Tuesday, October 09, 2007

What now for Ming?

Okay, so I never thought he should have become leader in the first place, but I find myself feeling increasingly sorry for Ming Campbell. His conference speech in Brighton was easily the best of the season, and even contained the best joke - the line about Dave wanting to be Tony but not Maggie, and Gordon wanting to be Maggie but not Tony, and Ming not wanting to be any of them.

But nothing has gone right for Ming since, and the media focus on a potential presidential contest between Gordon and Dave has left him and his party completely marginalised.

Today the news took a fresh turn for the worse. The latest Populus Poll put his party on 12pc of the vote, while Martin Baxter's acclaimed Electoral Calculus site now predicts the Lib Dems will lose all their seats, although Martin's formula does of course not allow for the "incumbency factor."

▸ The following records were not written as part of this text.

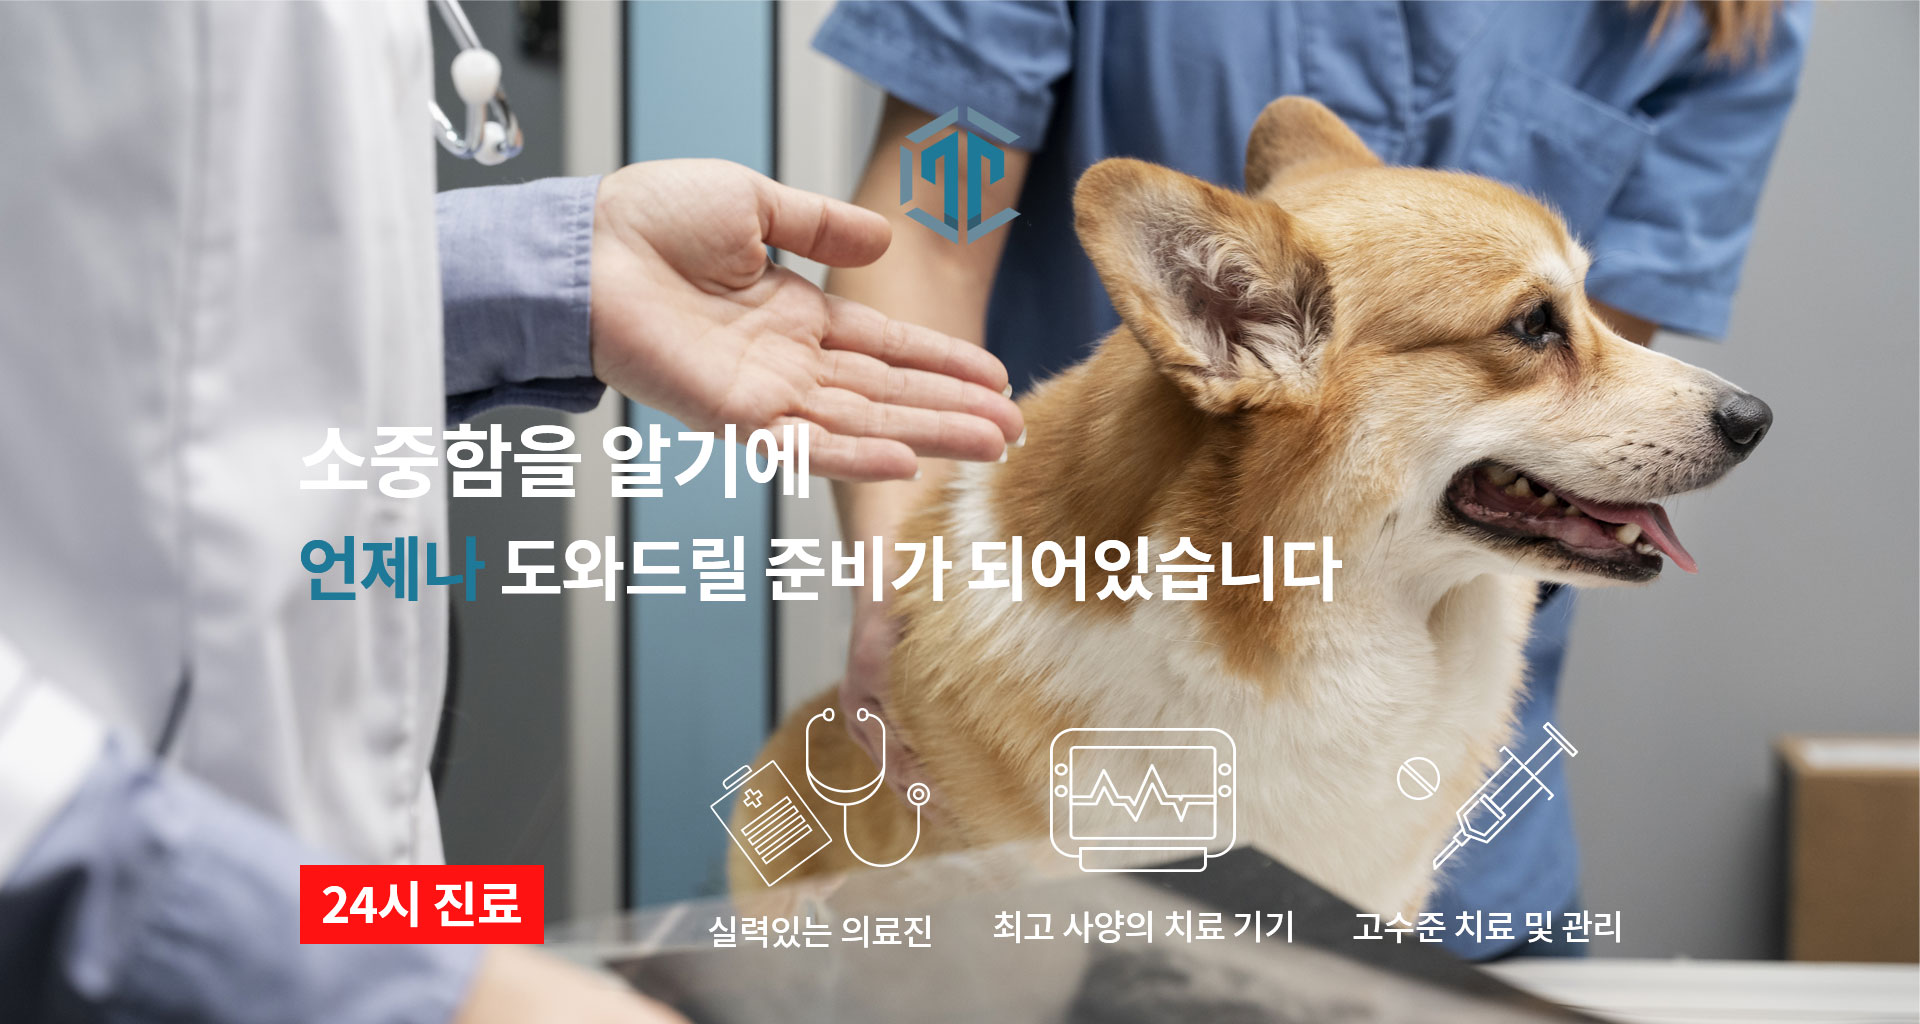
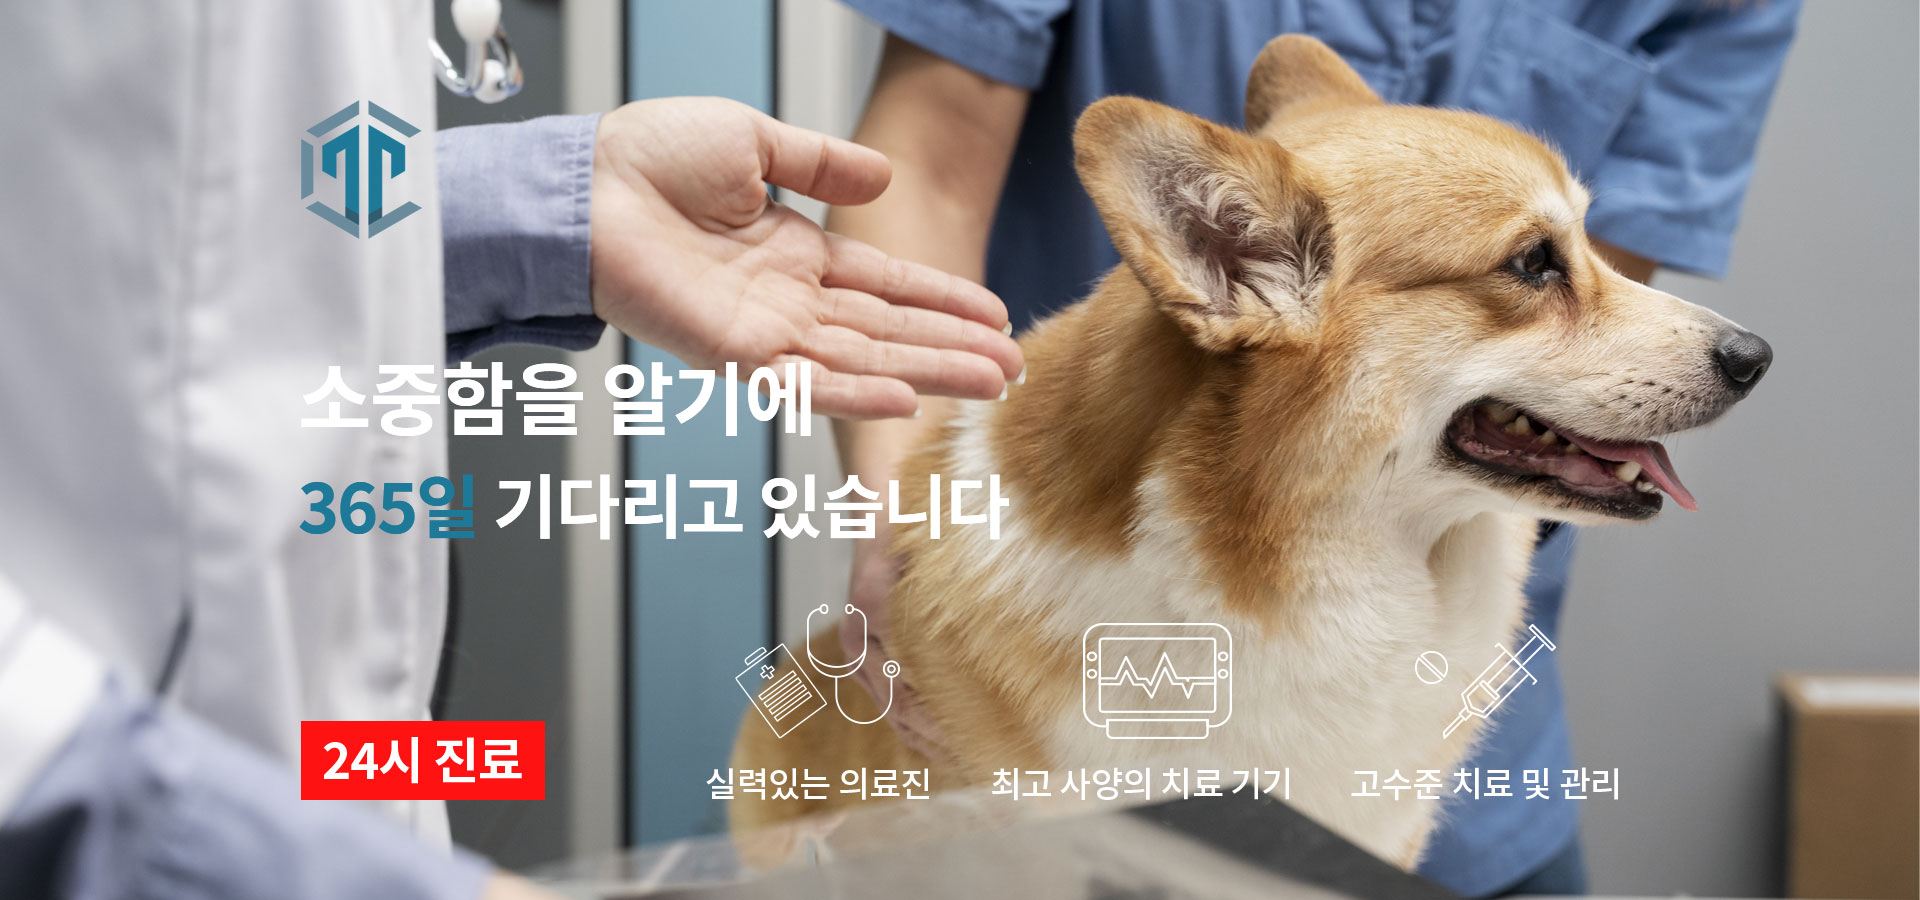
first

diff --git a/index.html b/index.html
@@ -3,9 +3,56 @@
 <head>
     <meta charset="UTF-8">
     <meta name="viewport" content="width=device-width, initial-scale=1.0">
-    <title>Document</title>
+    <title>24시 탑케어동물의료원</title>
+    <!-- favicon -->
+    <link rel="shortcut icon" href="./images/favicon.png" type="image/x-icon">
+    <link rel="icon" href="images/favicon.png" type="image/x-icon">
+    <!-- style -->
+    <link rel="stylesheet" href="./styles/reset.css">
 </head>
 <body>
-    
+    <!-- quick button -->
+
+    <!-- title bnr -->
+    <section class="title_bg">
+        <h1><img src="./images/logo.png" alt=""></h1>
+        <p>소중함을 알기에</p>
+        <p><span>365일</span> 기다리고 있습니다</p>
+        <div class="title_btm">
+            <img src="./images/24h.png" alt="24시 진료">
+            <img src="./images/title_icon_1.png" alt="실력있는 의료진">
+            <img src="./images/title_icon_2.png" alt="최고 사양의 치료 기기">
+            <img src="./images/title_icon_3.png" alt="고수준 치료 및 관리">
+        </div>
+    </section>
+    <!-- 안내 -->
+    <section class="info_1">
+        <div class="left">
+            <img src="./images/call_icon.png" alt="">
+            <p class="number">1666-7501</p>
+        </div>
+        <div class="mid">
+            <span>24시간 365일 연중무휴</span>
+            <dl class="time">
+                <dt>주간</dt>
+                <dd>오전 9시 ~ 오후 10시</dd>
+                <dt>응급</dt>
+                <dd>오후 10시 ~ 익일 오전 9시</dd>
+            </dl>
+        </div>
+        <p class="right">탑케어동물의료원은 <em>2차 진료 중심의 거점병원</em>으로,<br><span>최선의 진료, 최상의 보살핌, 최고의 사랑</span>과 함께 합니다. </p>
+    </section>
+    <!-- 병원 소개 -->
+    <section class="intro">
+        <div class="intro_title">
+            <div class="bg"></div>
+            <p>치료의 한계를 넘어, 삶의 새로운 가치를 위해 꾸준한 연구를 바탕으로 진료합니다.<br>최신식 의료장비, 최고의 의료진, 쾌적한 공간으로 보호자도 반려동물도 안심하고 내원하실 수 있습니다.</p>
+        </div>
+        <div class="intro_bnr_wrap">
+            <div class="intro_bnr_1">
+                
+            </div>
+        </div>
+    </section>
 </body>
 </html>

diff --git a/styles/reset.css b/styles/reset.css
@@ -1,0 +1,25 @@
+/* local or web(@import) 글꼴 작성위치 */
+@import url('https://fonts.googleapis.com/css2?family=Noto+Sans+KR:wght@400;500;600;700;800;900&display=swap');
+
+* {box-sizing:border-box;}
+html,body,
+h1,h2,h3,h4,h5,h6,p,blockquote,address,
+span,strong,em,q,sub,sup,del,s,a,img,
+div,header,nav,aside,main,footer,
+article,figure,figcaption,section,video,
+table,thead,tbody,tfoot,tr,th,td,ul,ol,li,dl,dt,dd,
+form,fieldset,legend,input,select,option,button,label,textarea {
+    font-family: 'Noto Sans KR', sans-serif;
+    margin:0; padding:0; line-height:1.0;
+    font-size:20px; font-style:normal; font-weight:normal;
+    text-decoration:none;
+}
+th {text-align:left;}
+table,tr,th,td {border-collapse:collapse;}
+ul,ol,li {list-style:none;}
+a {color:#000;}
+input {outline:none; border:0;}
+button {cursor:pointer; border:0;}
+fieldset {border:0;}
+/* HTML 태그에선 의미적으로 존재하나 CSS 디자인 결과에서 숨겨지는 대상 태그에 적용하는 공통 클래스 SKIP */
+.skip {display:none;}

With Gordon now having seemingly put off the election till 2009, by which time Ming will be 68, it now seems a foregone conclusion that he will fall on his sword sometime between now and next spring, to give a new leader a year to bed himself in before the anticipated May 2009 poll.

If I thought the outcome of all this would be a Chris Huhne leadership, I would be mildly optimistic about the Lib Dems' prospects. But I suspect and fear that the real outcome will be that they choose Nick Clegg.

I've said it a few times before on other people's blogs, but I just can't see the attraction. Clegg is seen as the man who can take Lib Dem target seats off the Tories, but despite having had the sexiest brief on the Lib Dem frontbench for the past 18 months he has hardly set the Thames on fire.

If they are going to choose someone on the right of the party to compete for Tory votes, they would be better off in my view with brainy David Laws, currently an amazing 66-1 with the bookies.

As some wit on PB.com has pointed out, those odds are surely worth taking if only for the fact that it would enable you to sing "I backed Dave Laws, and Dave Laws won" to the tune of a certain Clash number.

free web site hit counter

7 comments:

Matt Wardman said...

Paul

Your PB link is broken.

David Gladwin said...

Well, The Clash might have recorded the version of
I Fought the Law most familiar to our generation, but the original was by Sonny Curtis and the Crickets.

More detail than you could possibly need here.

matt said...

So Ming's last tilt at power will be be in positioning the argument for a successor... any odds on Charlie Kennedy?

Stephen Rouse said...

I Fought the Law was also covered by the Dead Kennedys - coincidence or an omen for the chances of a Charlie comeback? Musically, its not as tight as the Clash version but the lyrical changes make it more subversive and cynical

RedEye said...

Laws is very cerebral, but many of the LDs see him as a cold fish.

Clegg used to be quite impressive as an MEP, but since arriving at Westminster, he's given off an air of dessicated self-satisfaction.

I think Norman Lamb is more impressive than either Huhne or Clegg, but he has, alas, no leadership ambitions.

I'm not intruding on private grief here, when, as a Labour activist, I want to see the LDs hold LD/Con marginals such as Cheadle and Eastleigh, so as to make it the hill steeper for Cameron next time.

I know he can't help it, but Ming looks too much like the genial talking skeleton from the old Scotch videotape adverts.

rob's uncle said...

Give me Lynn Featherstone in place of either, any day . . See: http://www.libdems.org.uk/party/people/ms-lynne-featherstone.0302.html

Anonymous said...

"As some wit on PB.com has pointed out, those odds are surely worth taking if only for the fact that it would enable you to sing "I backed Dave Laws, and Dave Laws won" to the tune of a certain Clash number."

Us wednesdayites could sing that about our manager, were we able to actually win a match in the first place!